Persecutions in the Early Church

Pentecost – the birth of the church – happened in about AD 30, and Paul’s missionary journeys lasted until about AD 68. The Christian church started in a society which had encompassed both Greek and Roman influences. Greek was the spoken and written language of the region, while travel and technology were developed by the Romans. Plato‘s philosophies were widely followed. They included the idea of the immortality of the soul, and an ideal heavenly world of which everything on earth was a copy.

But the rulers were Romans, and the Emperors had absolute authority. They insisted on varying amounts of obedience or worship. During the earlier part of Paul’s missionary journeys, most of the opposition to Christianity came from the Jewish religious leaders. They were not impressed by the new teachings about Jesus as Messiah. In many cases, it was the secular authorities who put a stop to the persecution. But this changed when Nero was made Emperor in AD 54.

Nero is remembered as one of the most unpleasant rulers of history, and he particularly distrusted Christians. In the summer of AD 64 a terrible fire broke out in Rome. Nobody knew who started it, but Nero decided to blame it on the Christians. He saw them as a threat to peace. He ordered that many of them be thrown to the dogs, or burned to death. You can read more about him on the Wikipedia page about Nero.

Persecutions in the early church

By this time, persecution – the arrest, torture and killing of Christians – was become more widespread. Part of this was due to the concern that this growing group would pose a danger to the Roman authorities. Part of it was due to misunderstandings, and claims of illogic. It was rumoured that Christians were cannibals, for instance, because their communion service referred to the Body and Blood of Jesus.

Some people whom we call apologists then wrote books to deny some of these rumours, and to explain the sound Christian beliefs. Some were hostile to the Greek and Roman culture, which probably made things worse. Others tried to argue that any value in the pagan religions must have grown out of Judaism, which came first. So Plato, they claimed, must have got his ideas from Moses’ teaching.

Most of the persecution was somewhat sporadic. If people were brought before the courts for any reason, and found to be Christians, they would be asked to recant – to deny their faith in Jesus. If they refused, they would be killed. But on the whole, the government didn’t seek them out as such. Sometimes angry mobs killed Christians and looted their homes, but there were also periods of peace where there was steady growth in the Christian communities.

Christian martyrs in the second century

The people who died for their faith are known as martyrs. We don’t know even the names of most of these early Christians. However a few have become famous. Ignatius of Antioch was a martyr during the first part of the second century AD. He was the bishop of Antioch in Syria, and wrote several letters to young churches.

This was the period when one bishop – or overseer – was appointed for each town.
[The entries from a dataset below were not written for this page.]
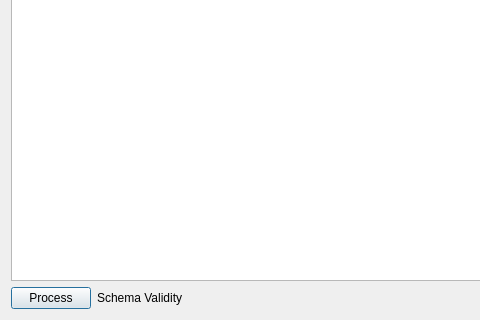
Qt form dialog.ui (proostas/zmk-antecedent-morph-config-generator) before a commit; both pictures show x 0 to 480 and y 280 to 600 of the 800 by 600 pixel window.
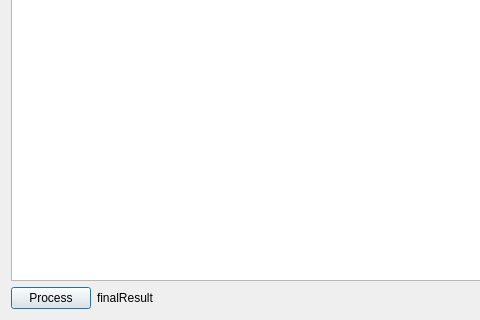
The same form after that commit.

What changed in the file:
```diff
--- a/dialog.ui
+++ b/dialog.ui
@@ -63,7 +63,7 @@
      <item>
       <widget class="QLabel" name="schemaValidity">
        <property name="text">
-        <string>Schema Validity</string>
+        <string>finalResult</string>
        </property>
       </widget>
      </item>
```
Left out of the diff: 2 changed lines with no effect on the pictures.
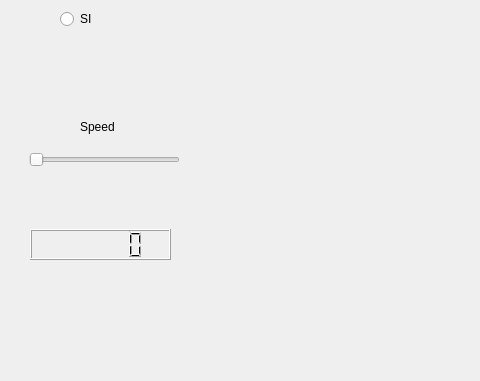
This is mainwindow.ui in jkpawlowski96/Mouse as Qt 5 draws it before an edit; both pictures show x 0 to 480 and y 241 to 622 of the 814 by 622 pixel window. The edited form follows.
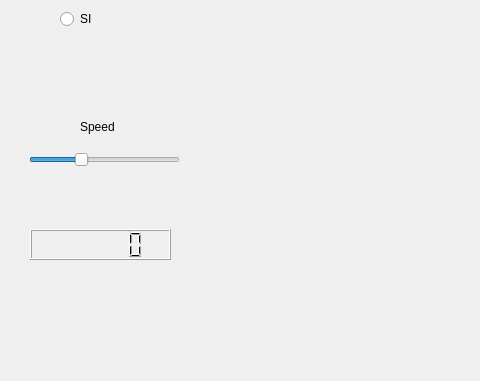
This is the edited form. Custom widgets are drawn as their Qt base class.

```diff
--- a/mainwindow.ui
+++ b/mainwindow.ui
@@ -69,6 +69,15 @@
       <height>22</height>
      </rect>
     </property>
+    <property name="minimum">
+     <number>50</number>
+    </property>
+    <property name="maximum">
+     <number>200</number>
+    </property>
+    <property name="value">
+     <number>100</number>
+    </property>
     <property name="orientation">
      <enum>Qt::Horizontal</enum>
     </property>
```
Left out of the diff: 4 changed lines with no effect on the pictures.
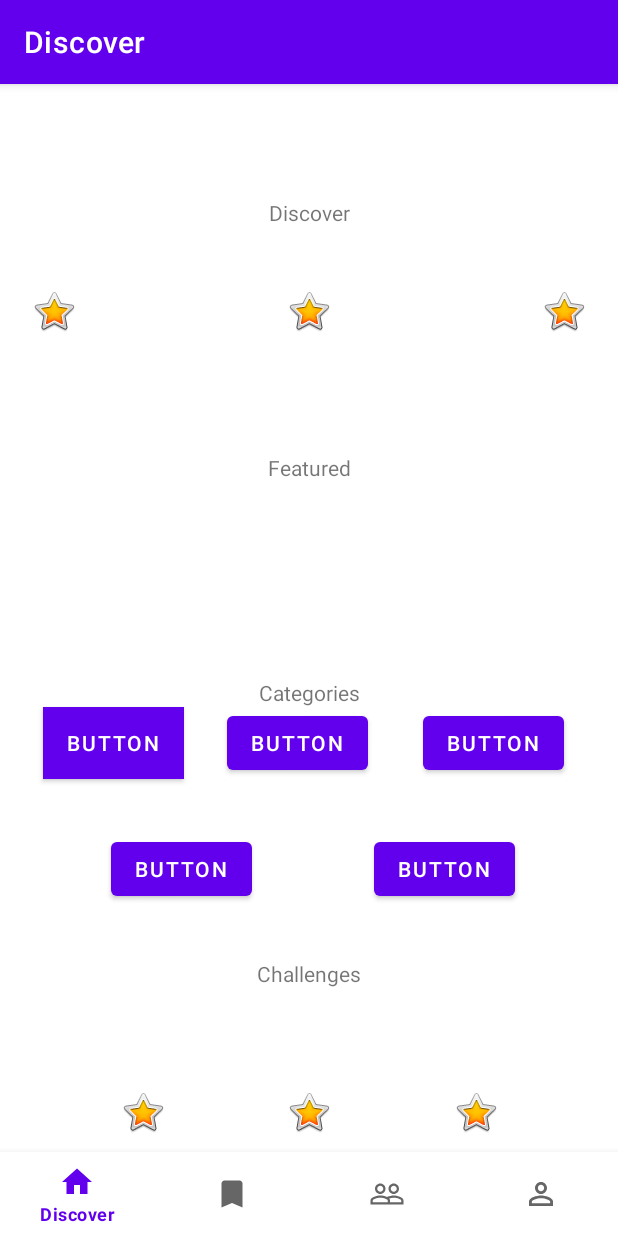
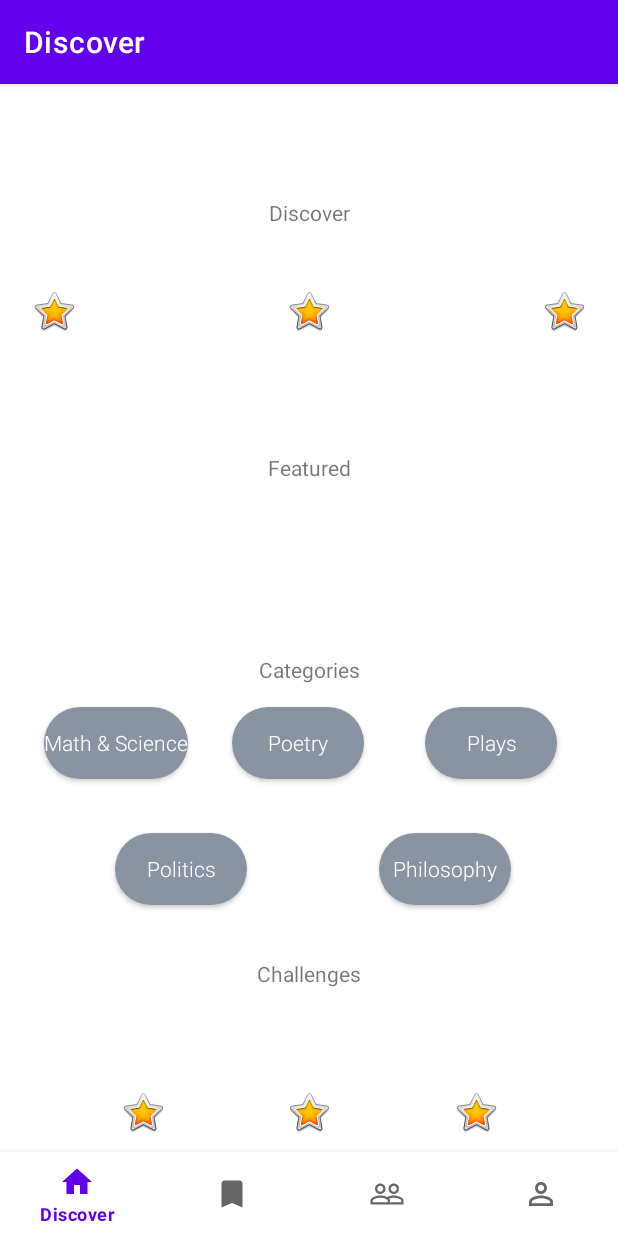
Before and after one commit to ced-kwong29/Legemus, an Android app: the DashboardFragment screen opened directly, with no data from a screen before it, on a phone screen of 412 x 824 dp. Run offline under Robolectric (Android 15) with nearby library versions, the light colour scheme and no system bars; our stand-ins replace navigation-ui.

Commit message:
buttons styled

```diff
--- /dev/null
+++ b/app/src/main/res/drawable/button_background.xml
@@ -0,0 +1,9 @@
+<?xml version="1.0" encoding="utf-8"?>
+<shape xmlns:android="http://schemas.android.com/apk/res/android" android:shape="rectangle" android:padding="10dp">
+    <solid android:color="#8894A2"/> <!-- this one is ths color of the Rounded Button -->
+    <corners
+        android:bottomRightRadius="150dp"
+        android:bottomLeftRadius="150dp"
+        android:topLeftRadius="150dp"
+        android:topRightRadius="150dp"/>
+</shape>
--- /dev/null
+++ b/app/src/main/res/drawable/button_focused.xml
@@ -0,0 +1,8 @@
+<?xml version="1.0" encoding="utf-8"?>
+<selector xmlns:android="http://schemas.android.com/apk/res/android">
+    <shape xmlns:android="http://schemas.android.com/apk/res/android" android:shape="rectangle">
+        <stroke android:width="1dp" android:color="#FF404040" />
+        <corners android:radius="6dp" />
+        <gradient android:startColor="#FF6800" android:centerColor="#FF8000" android:endColor="#FF9700" android:angle="90" />
+    </shape>
+</selector>
--- /dev/null
+++ b/app/src/main/res/drawable/button_press.xml
@@ -0,0 +1,8 @@
+<?xml version="1.0" encoding="utf-8"?>
+<selector xmlns:android="http://schemas.android.com/apk/res/android">
+    <shape xmlns:android="http://schemas.android.com/apk/res/android" android:shape="rectangle">
+        <stroke android:width="1dp" android:color="#FF404040" />
+        <corners android:radius="6dp" />
+        <gradient android:startColor="#FF6800" android:centerColor="#FF8000" android:endColor="#FF9700" android:angle="90" />
+    </shape>
+</selector>
--- /dev/null
+++ b/app/src/main/res/drawable/button_unfocused.xml
@@ -0,0 +1,8 @@
+<?xml version="1.0" encoding="utf-8"?>
+<selector xmlns:android="http://schemas.android.com/apk/res/android">
+    <shape xmlns:android="http://schemas.android.com/apk/res/android" android:shape="rectangle">
+        <stroke android:width="1dp" android:color="#FF404040" />
+        <corners android:radius="6dp" />
+        <gradient android:startColor="#FF6800" android:centerColor="#FF8000" android:endColor="#FF9700" android:angle="90" />
+    </shape>
+</selector>
--- a/app/src/main/res/layout/fragment_dashboard.xml
+++ b/app/src/main/res/layout/fragment_dashboard.xml
@@ -22,7 +22,6 @@
         android:layout_height="wrap_content"
         android:layout_marginTop="40dp"
         android:src="@android:drawable/btn_star_big_on"
-        app:layout_constraintBottom_toTopOf="@+id/textView4"
         app:layout_constraintEnd_toStartOf="@+id/imageView5"
         app:layout_constraintStart_toEndOf="@+id/imageView8"
         app:layout_constraintTop_toBottomOf="@+id/discover_header" />
@@ -44,7 +43,6 @@
         android:layout_marginStart="20dp"
         android:src="@android:drawable/btn_star_big_on"
         app:layout_constraintBottom_toBottomOf="@+id/imageView10"
-        app:layout_constraintEnd_toStartOf="@+id/textView4"
         app:layout_constraintStart_toStartOf="parent" />
 
     <ImageView
@@ -55,8 +53,7 @@
         android:src="@android:drawable/btn_star_big_on"
         app:layout_constraintBottom_toBottomOf="@+id/imageView10"
         app:layout_constraintEnd_toEndOf="parent"
-        app:layout_constraintHorizontal_bias="0.51"
-        app:layout_constraintStart_toEndOf="@+id/textView4" />
+        app:layout_constraintHorizontal_bias="0.51" />
 
     <ImageView
         android:id="@+id/imageView4"
@@ -68,45 +65,59 @@
         app:layout_constraintStart_toEndOf="@+id/imageView11"
         app:layout_constraintTop_toBottomOf="@+id/challenges_text" />
 
-    <Button
+    <androidx.appcompat.widget.AppCompatButton
         android:id="@+id/button2"
         android:layout_width="wrap_content"
         android:layout_height="wrap_content"
-        android:background="#8894A2"
-        android:backgroundTint="#8894A2"
-        android:text="Button"
+        android:background="@drawable/button_background"
+        android:fontFamily="sans-serif-light"
+        android:text="@string/math_and_science"
+        android:textColor="@android:color/white"
+        android:textAllCaps="false"
         app:layout_constraintEnd_toStartOf="@+id/button5"
         app:layout_constraintStart_toStartOf="parent"
         app:layout_constraintTop_toTopOf="@+id/text_dashboard" />
 
-    <Button
+    <androidx.appcompat.widget.AppCompatButton
         android:id="@+id/button3"
         android:layout_width="wrap_content"
         android:layout_height="wrap_content"
         android:layout_marginStart="70dp"
-        android:text="Button"
+        android:background="@drawable/button_background"
+        android:fontFamily="sans-serif-light"
+        android:text="@string/politics"
+        android:textAllCaps="false"
+        android:textColor="@android:color/white"
         app:layout_constraintBottom_toTopOf="@+id/challenges_text"
         app:layout_constraintEnd_toStartOf="@+id/challenges_text"
         app:layout_constraintStart_toStartOf="parent"
         app:layout_constraintTop_toBottomOf="@+id/button2" />
 
-    <Button
+    <androidx.appcompat.widget.AppCompatButton
         android:id="@+id/button4"
         android:layout_width="wrap_content"
         android:layout_height="wrap_content"
         android:layout_marginEnd="60dp"
-        android:text="Button"
+        android:background="@drawable/button_background"
+        android:fontFamily="sans-serif-light"
+        android:text="@string/philosophy"
+        android:textAllCaps="false"
+        android:textColor="@android:color/white"
         app:layout_constraintBottom_toTopOf="@+id/challenges_text"
         app:layout_constraintEnd_toEndOf="parent"
         app:layout_constraintStart_toEndOf="@+id/challenges_text"
         app:layout_constraintTop_toBottomOf="@+id/button" />
 
-    <Button
+    <androidx.appcompat.widget.AppCompatButton
         android:id="@+id/button5"
         android:layout_width="wrap_content"
         android:layout_height="wrap_content"
         android:layout_marginEnd="15dp"
-        android:text="Button"
+        android:background="@drawable/button_background"
+        android:textAllCaps="false"
+        android:fontFamily="sans-serif-light"
+        android:text="@string/poetry"
+        android:textColor="@android:color/white"
         app:layout_constraintEnd_toEndOf="parent"
         app:layout_constraintStart_toStartOf="parent"
         app:layout_constraintTop_toTopOf="@+id/text_dashboard" />
@@ -138,16 +149,21 @@
         android:id="@+id/categories_text"
         android:layout_width="wrap_content"
         android:layout_height="wrap_content"
+        android:layout_marginBottom="15dp"
         android:text="@string/categories"
         app:layout_constraintBottom_toTopOf="@+id/button5"
         app:layout_constraintEnd_toEndOf="@+id/text_dashboard"
         app:layout_constraintStart_toStartOf="parent" />
 
-    <Button
+    <androidx.appcompat.widget.AppCompatButton
         android:id="@+id/button"
         android:layout_width="wrap_content"
         android:layout_height="wrap_content"
-        android:text="Button"
+        android:background="@drawable/button_background"
+        android:fontFamily="sans-serif-light"
+        android:text="@string/plays"
+        android:textAllCaps="false"
+        android:textColor="@android:color/white"
         app:layout_constraintEnd_toEndOf="parent"
         app:layout_constraintStart_toEndOf="@+id/button5"
         app:layout_constraintTop_toTopOf="@+id/text_dashboard" />
--- a/app/src/main/res/values/strings.xml
+++ b/app/src/main/res/values/strings.xml
@@ -19,4 +19,9 @@
     <string name="featured">Featured</string>
     <string name="categories">Categories</string>
     <string name="challenges">Challenges</string>
+    <string name="math_and_science"><![CDATA[Math & Science]]></string>
+    <string name="politics">Politics</string>
+    <string name="philosophy">Philosophy</string>
+    <string name="poetry">Poetry</string>
+    <string name="plays">Plays</string>
 </resources>
```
Ignatius thought it was important to have strong church leaders during the persecutions, so suggested that each church should have a bishop, and that no baptism or communion should take place unless a bishop was present. Ignatius said he would rather die for Christ than rule the earth – and was fed to the wild animals at the Colosseum in Rome.

In the middle of the second century, an enraged mob brought several Christians to the authorities. One of them was Polycarp of Smyrna, another bishop who had served God for many years. He was asked to recant his faith, and told that he would live if he did so. But he insisted that he had served God for 86 years and was not about to renounce him at this stage. So he was burned at the stake.

Perhaps the greatest second century apologist was Justin; he said the LOGOS (or living word) of God gives light to all in the world, from its creation. Anything good is due to God and the LOGOS, whom we know as Jesus, who was born as a man. Thus, he claimed, any value in pagan culture or philosophy is good – and so it must come originally from God. So it should not automatically be rejected, because God is the source of all truth and light.

Justin spoke out against some of the heresies (false teachings) within the church. You can read more about these at the page on heresies in the early church. However, the Emperor of the time, Marcus Aurelius, had been turned against Christians. He was persuaded that most of the problems in the Roman Empire were due to the church. So once again Christians were persecuted, and Justin was among many who were beheaded, for refusing to recant. For this reason, Justin is often known as Justin Martyr.

More church history pages:

Church history begins
Paul’s Missionary Journeys
Heresies in the Early Church
Christian martyrs in the third century
Constantine and the council of Nicea